In Latin America and the Caribbean, where the survey was conducted in 22 jurisdictions, half of the countries do not have specific laws related to genericide. In this case, the registration will still be valid, although the trademark has become non-distinctive.

In the Middle East, Africa, and South Asia, of the 12 jurisdictions surveyed, cancellation due to genericide is possible in all countries except Nepal, Uganda, and the United Arab Emirates.

On the African continent, most of the countries surveyed have only general provisions regarding distinctiveness, which can be used, at least in theory. Only Botswana, Ghana, and South Africa have specific provisions relating to the removal of marks that have become common names or customary in the trade.

FRENCH PRESS is an example of a trademark canceled due to genericide in Canada.

Lastly, in the United States, cancellation actions are available at the U.S. Trademark Trial and Appeal Board (TTAB) of the USPTO, or in a civil lawsuit to seek cancellation of the plaintiff’s trademark registration in a counterclaim based on genericide. In this case, the defendant would have the burden of proving that the mark has become generic. The requirements are established under Section 14 of the Trademark Act, under U.S. Code Title 15, Section 1064.

What are the criteria—objective or subjective—applied to cancellation actions?

In many jurisdictions, the criteria are either (i) objective, primarily the loss of distinctive character of a trademark in the perception of the relevant public; or (ii) subjective, with cancellation dependent upon the activity or inactivity of the trademark owner. Some countries apply both objective and subjective criteria. However, in all countries, if a trademark is deemed to be generic before an application is filed, it may not be registered.

Has a famous mark been canceled due to genericide?

In 15 jurisdictions in Central Asia and Europe, famous trademarks canceled due to genericide include WALKMAN in Austria; GRAMMOFON and VASELINE in Denmark; NYLON, TERMOS, and VASELINE in Norway; THERMOS, VASELINE, and YELLOW PAGES in Russia; and many others.

For the East Asia and Pacific jurisdictions surveyed, trademarks were canceled due to genericide in five jurisdictions. Examples include YOU-PAN mark (YOU PAN) in China, UDONSUKI in Japan. SAR SEE SWEE in Malaysia, MAGLEV in Singapore, and CAFFE LATTE in South Korea.

For Latin America and the Caribbean, famous trademarks were canceled due to genericide in eight jurisdictions. Among those canceled include CANOLA and CARTONPLAST in Colombia and PITA and PRICE VECTOR in Costa Rica.
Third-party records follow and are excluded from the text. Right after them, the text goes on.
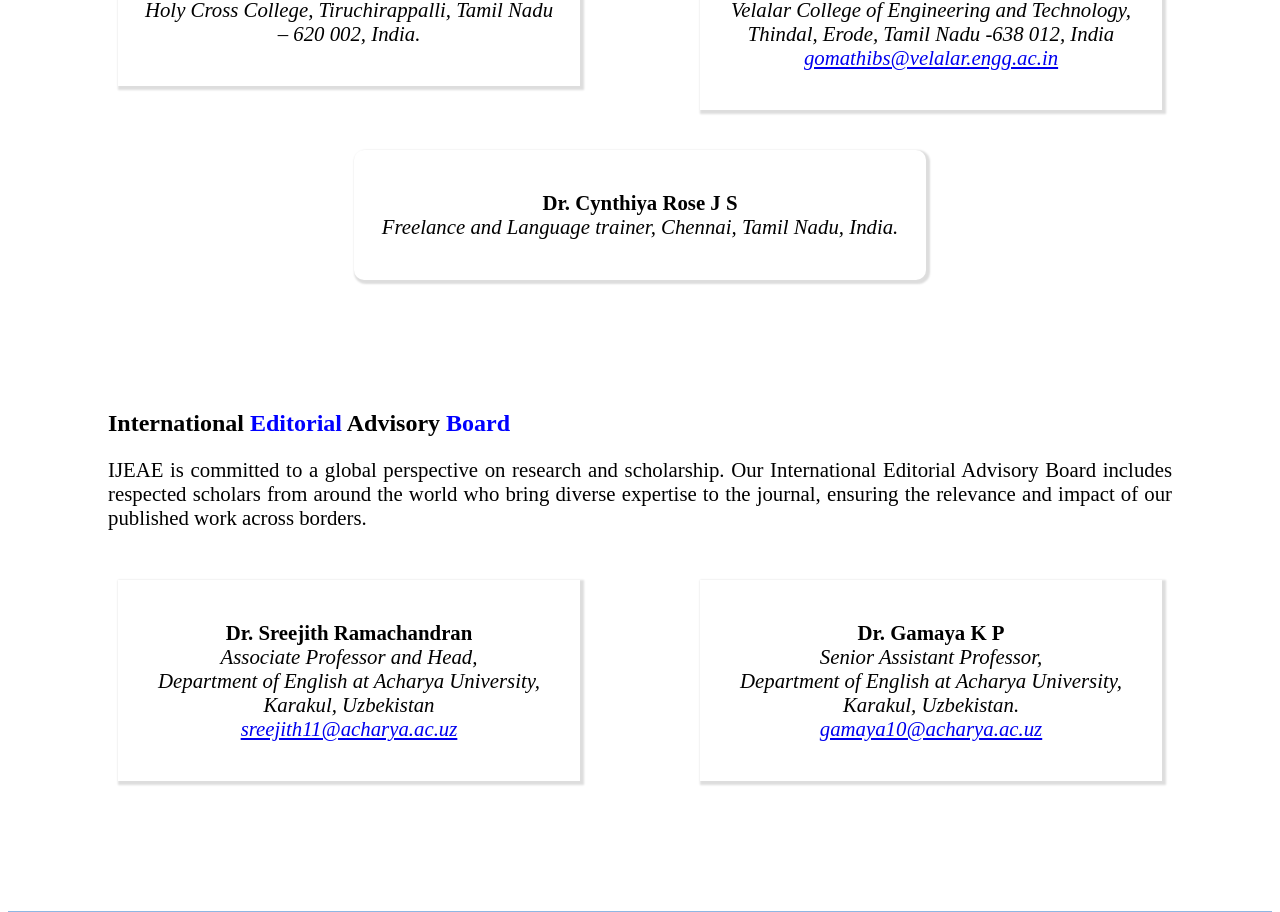
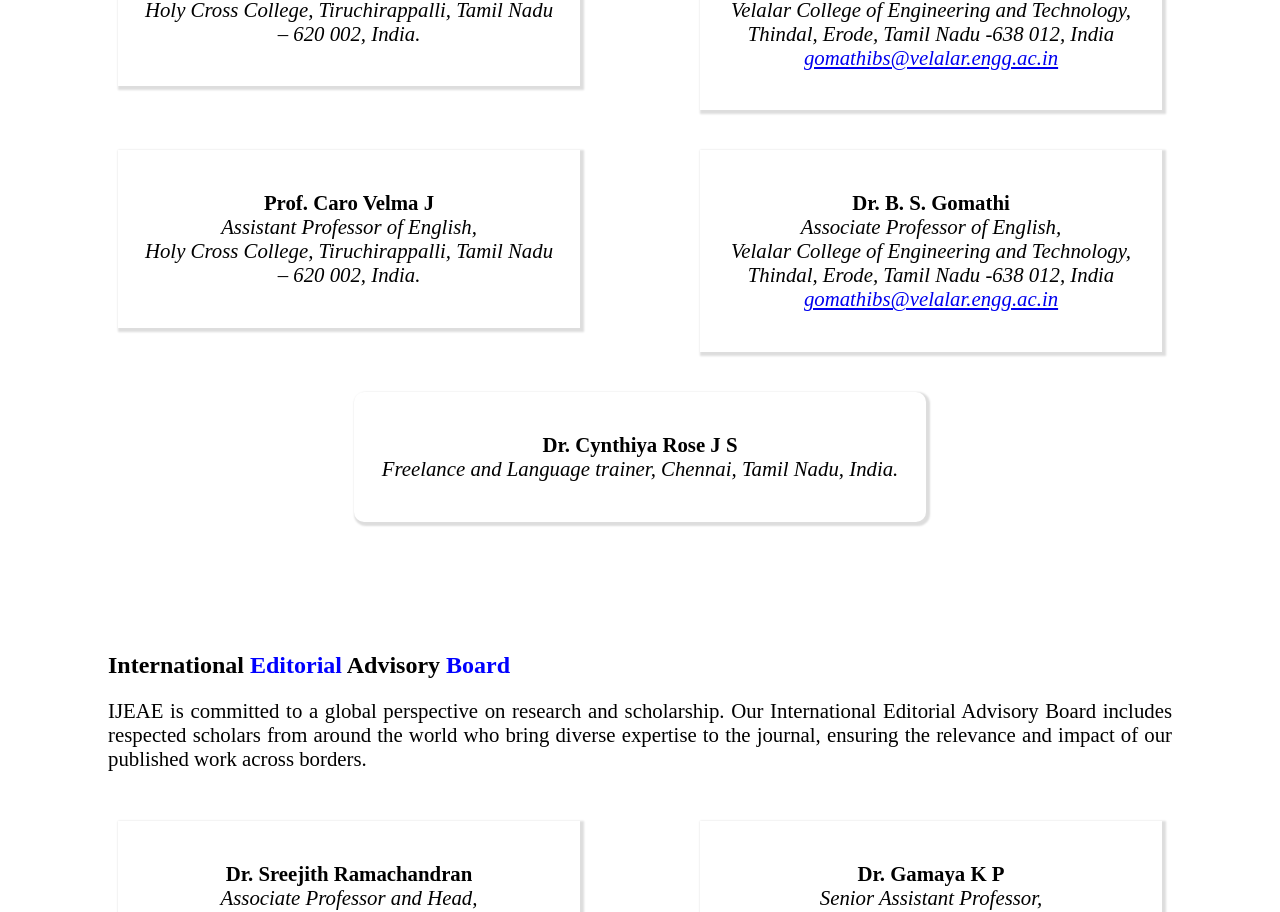
Before and after one commit to lexiontechsolution/journal_website, a React (Create React App) app: page /editorial in a window 1280 px wide. Shown: the part 1329-2241 px from the top of the page. Built offline with nearby package versions, Linux system fonts and the light colour scheme.

Commit message:
Update Editorial.js

```diff
--- a/src/Pages/Editorial/Editorial.js
+++ b/src/Pages/Editorial/Editorial.js
@@ -131,6 +131,31 @@
                   </div>
 
 
+ <div class="row-editorial">
+            <div class="box-editorial">
+              <p>
+                <span style={{ fontWeight: "bold", fontStyle: "normal" }}>
+                  Prof. Caro Velma J
+                </span>
+                <br></br>Assistant Professor of English, <br></br>Holy Cross
+                College, Tiruchirappalli, Tamil Nadu – 620 002, India.
+              </p>
+            </div>
+
+ <div class="box-editorial">
+              <p>
+                <span style={{ fontWeight: "bold", fontStyle: "normal" }}>
+                  Dr. B. S. Gomathi
+                </span>
+                <br></br>Associate Professor of English, <br></br>Velalar
+                College of Engineering and Technology, Thindal, Erode, Tamil
+                Nadu -638 012, India<br></br>
+                <a href="mailto:gomathibs@velalar.engg.ac.in"> gomathibs@velalar.engg.ac.in</a>
+              </p>
+            </div>
+                  </div>
+
+
           <div class="row-editorial">
             <div class="box fifth-box-edit">
               <p>
```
For the Middle East, Africa, and South Asia countries, LEMON PUFF was canceled in Pakistan and LIQUORICE ALLSORTS in Sri Lanka.
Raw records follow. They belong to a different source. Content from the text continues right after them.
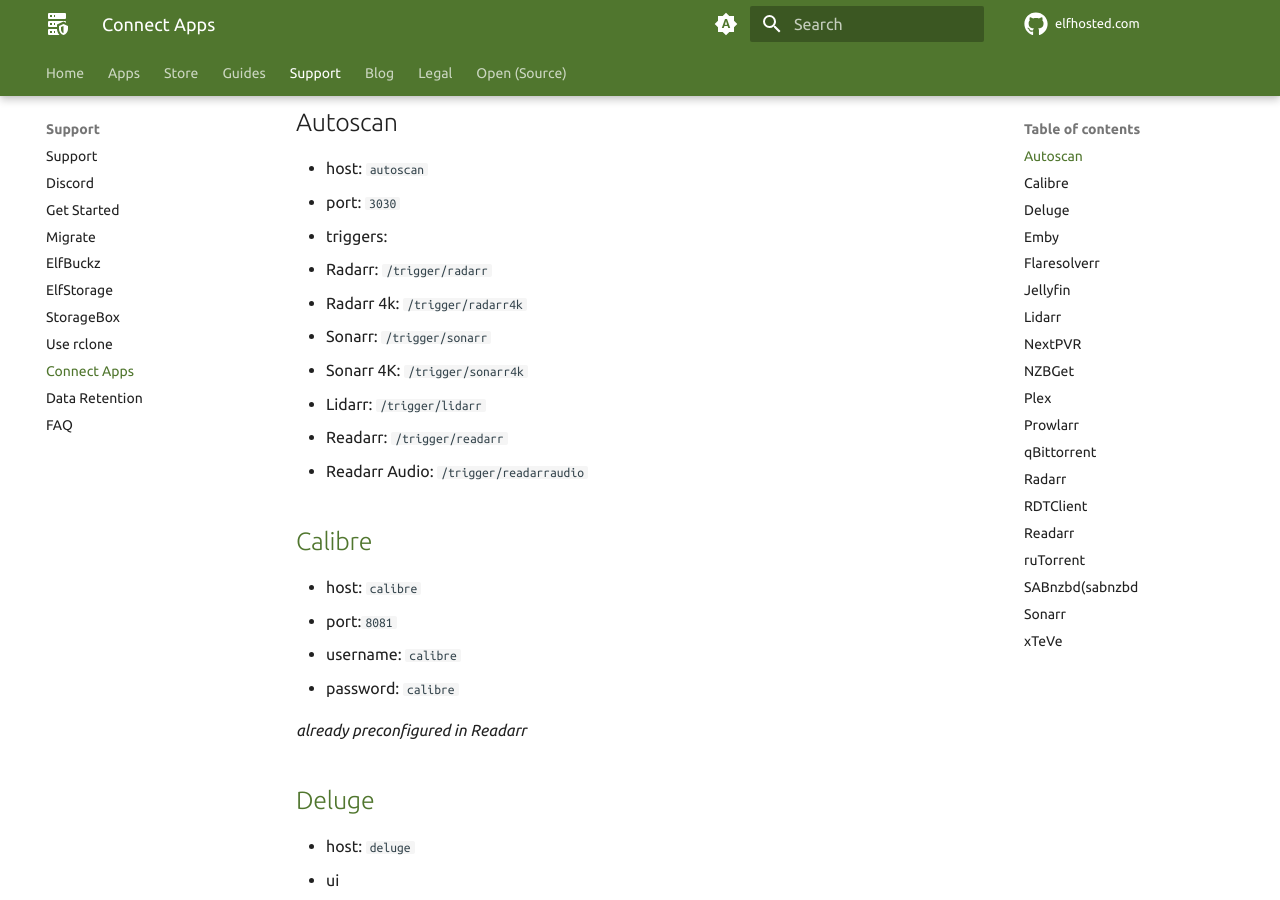
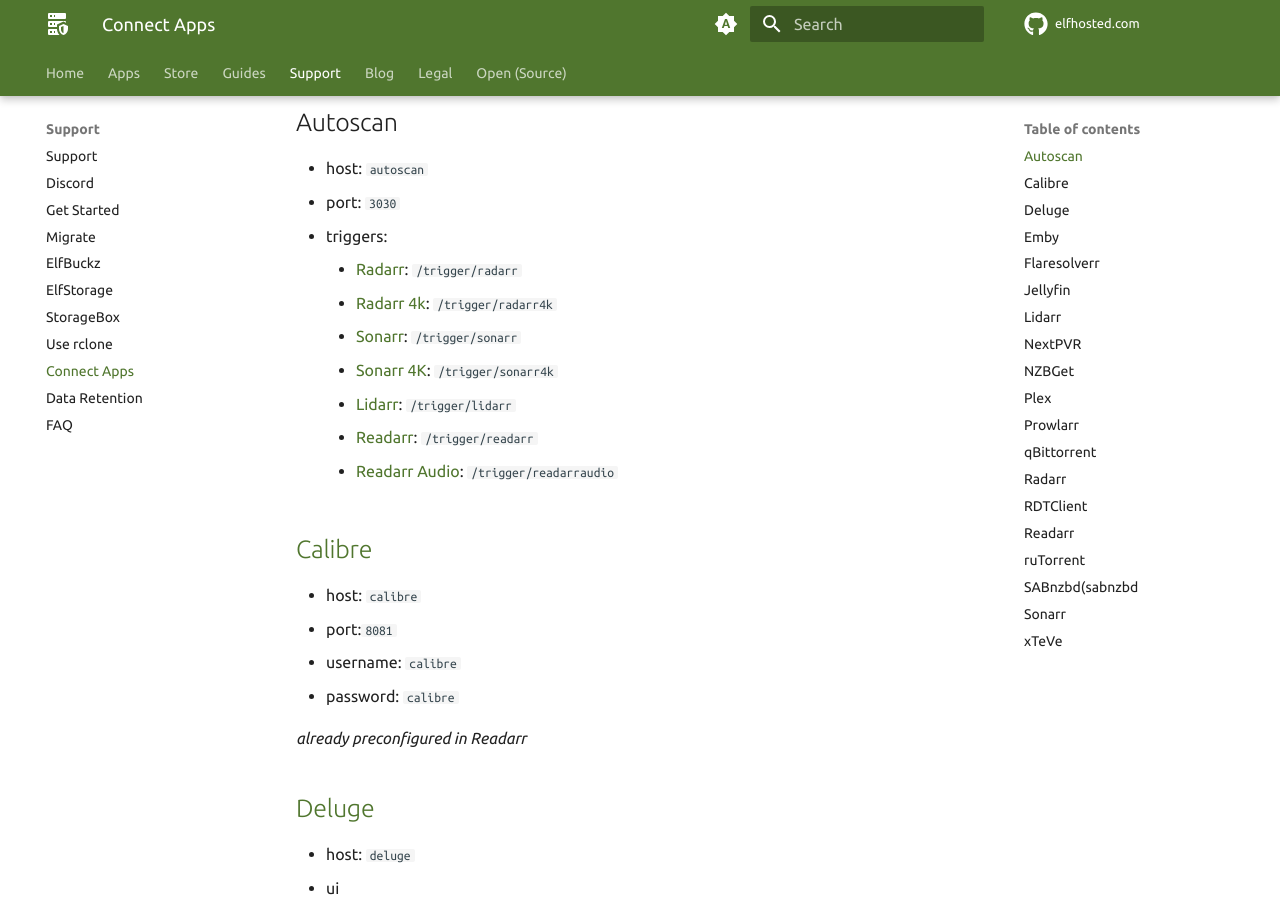
Before and after one commit to elfhosted/elfhosted.com, an MkDocs documentation site: the page built from docs/how-to/connect-apps.md, in a window 1280 px wide and 900 px high, scrolled down 375 px. Built offline with MkDocs 1.6.1 and Material for MkDocs 9.7.7, drawn with Linux system fonts in a browser that asks for light colours; a script that is not in the unit is left out; plug-ins that fetch from the network failed and are left out; comment, search, counter and statistics services are not loaded; part of the change alters nothing that is shown.

```diff
--- a/docs/how-to/connect-apps.md
+++ b/docs/how-to/connect-apps.md
@@ -9,13 +9,13 @@ You may need these details when configuring inter-app communication, like connec
 * host: `autoscan`
 * port: `3030`
 * triggers:
-  * Radarr: `/trigger/radarr`
-  * Radarr 4k: `/trigger/radarr4k`
-  * Sonarr: `/trigger/sonarr`
-  * Sonarr 4K: `/trigger/sonarr4k`
-  * Lidarr: `/trigger/lidarr`
-  * Readarr: `/trigger/readarr`
-  * Readarr Audio: `/trigger/readarraudio`
+    * [Radarr][radarr]: `/trigger/radarr`
+    * [Radarr 4k][radarr]: `/trigger/radarr4k`
+    * [Sonarr][sonarr]: `/trigger/sonarr`
+    * [Sonarr 4K][sonarr]: `/trigger/sonarr4k`
+    * [Lidarr][lidarr]: `/trigger/lidarr`
+    * [Readarr][readarr]: `/trigger/readarr`
+    * [Readarr Audio][readarr]: `/trigger/readarraudio`
 
 ## [Calibre][calibre]
 
```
FRENCH PRESS is an example of a trademark canceled due to genericide in Canada.

In the United States, since the beginning of the last century, many famous marks were held to be generic, and some of them (followed by the year they were held to be generic) are ASPIRIN (1921), CELLOPHANE (1936), SHREDDED WHEAT (1938), ESCALATOR (1950), THERMOS (1963), and, more recently, PILATES (2000).

Are actions to prevent genericide common?

The survey results confirm that it is common for owners of famous marks to take actions to avoid trademark genericide in the majority of jurisdictions worldwide.

The most common actions are (i) market surveillance, (ii) objecting to third-party misuse, (iii) public awareness campaigns, (iv) ensuring use of the mark as an adjective and never as a noun or a verb, (v) using the ™ and ® symbols, and (vi) establishing clear guidelines for the use of a mark. Also considered important in the case of new products on the market is to provide the public with an appropriate generic/descriptive name to use and to make it clear that the trademark is a brand.

Can there be a recapture of a trademark?

In most of the countries surveyed, the recapture of a trademark that had become generic eventually could happen through the secondary meaning. Respondents noted that evidence of acquired distinctiveness would be needed for a fresh application of the mark.

Although every effort has been made to verify the accuracy of this article, readers are urged to check independently on matters of specific concern or interest.

© 2022 International Trademark Association